$20M retreat to be sold
Oct. 2, 2003
Chris Patterson
Staff Writer

submitted photo

Trout Run, a weekend retreat for former presidents and dignitaries, is home to five houses, an Olympic-size swimming pool, a three-car garage and parking for 50 cars. The property goes on sale later this month.



With only a $100,000 cashier's check, you, too, can bid on a $20 million property for sale in Thurmont, once a weekend destination for movie stars and U.S. presidents.

The 453-acre wooded retreat will be auctioned at 1 p.m. on Saturday, Oct. 23. Potential bidders must come to the property on Catoctin Hollow Road with check in hand, according to auction house president William Bone.

Bone's company, The National Auction Group Inc. based in Gadsden, Ala., will auction the fishing retreat.

Aside from amazing views of pristine wilderness, the property offers five houses, a main lodge, an Olympic-size swimming pool and bathhouse, tennis courts, shuffleboard and basketball courts, a three-car garage, "extensive flagstone patios and outdoor lighting" and "hard-surface parking for 50 cars," according to marketing materials provided by public relations company Marshall & Associates.

Perhaps the most alluring feature of the property is a roughly 2-mile portion of Little Hunting Creek filled with wild trout that runs through the center of the property, Bone said.

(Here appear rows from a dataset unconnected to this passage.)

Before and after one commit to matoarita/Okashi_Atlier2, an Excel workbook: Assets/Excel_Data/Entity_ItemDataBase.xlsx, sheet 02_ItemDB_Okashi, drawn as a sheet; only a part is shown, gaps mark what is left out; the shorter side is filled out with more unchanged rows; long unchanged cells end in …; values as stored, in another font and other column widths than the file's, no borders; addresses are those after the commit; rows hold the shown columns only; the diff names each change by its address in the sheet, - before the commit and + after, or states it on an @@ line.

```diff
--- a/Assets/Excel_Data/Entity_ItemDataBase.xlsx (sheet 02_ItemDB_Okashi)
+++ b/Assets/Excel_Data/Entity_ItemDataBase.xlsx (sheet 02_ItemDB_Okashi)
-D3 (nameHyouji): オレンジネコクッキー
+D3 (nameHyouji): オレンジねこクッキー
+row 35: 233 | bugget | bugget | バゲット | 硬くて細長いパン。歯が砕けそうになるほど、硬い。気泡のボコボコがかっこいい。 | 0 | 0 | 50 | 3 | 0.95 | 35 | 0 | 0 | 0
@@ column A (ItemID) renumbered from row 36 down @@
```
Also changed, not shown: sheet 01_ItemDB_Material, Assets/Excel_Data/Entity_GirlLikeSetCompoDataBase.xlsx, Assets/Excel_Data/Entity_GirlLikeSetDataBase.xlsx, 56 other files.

Of course, another of the appealing aspects of the property, and one that may help yield a handsome price, is the property's past.

Bone said the property was originally used by President Herbert Hoover as a retreat to practice his favorite hobby -- fly fishing.

It was such a great fishing spot that it was frequently visited by the rich and famous.

Presidents Franklin D. Roosevelt and Dwight D. Eisenhower and Winston Churchill were just a few of the property's notable guests, Bone said. Eisenhower reportedly painted some of his watercolors at the property.

The bridge that runs across the creek from the main lodge to the Hoover House was used by Roosevelt to fish while in his wheelchair, Bone said. In fact, Roosevelt reportedly used the retreat to relax during World War II. Radio transmissions from the property were disguised to make it appear he was onboard a ship, Bone said. The story goes that the ruse worked only until Churchill went to a nightclub in Thurmont one night and got drunk.

"It sort of blew their cover," he said.

Current property owner Howard E. Haugerud, 79, is a former publisher of Stars and Stripes military publication.

In an e-mail, Haugerud wrote that he does not now nor has he ever lived at Trout Run. The property is only a "fishing and hunting weekend retreat," he said, and he is selling it due to his wife Tomajean's health issues.

"It has become difficult for Tomajean to navigate steps and walk for more than short distances," he wrote.

"I find being at Trout Run much less enjoyable when she cannot be there to share the beautiful surroundings."

Bone said the auction would be an "absolute auction," meaning the property will be sold to the highest bidder with no minimum required.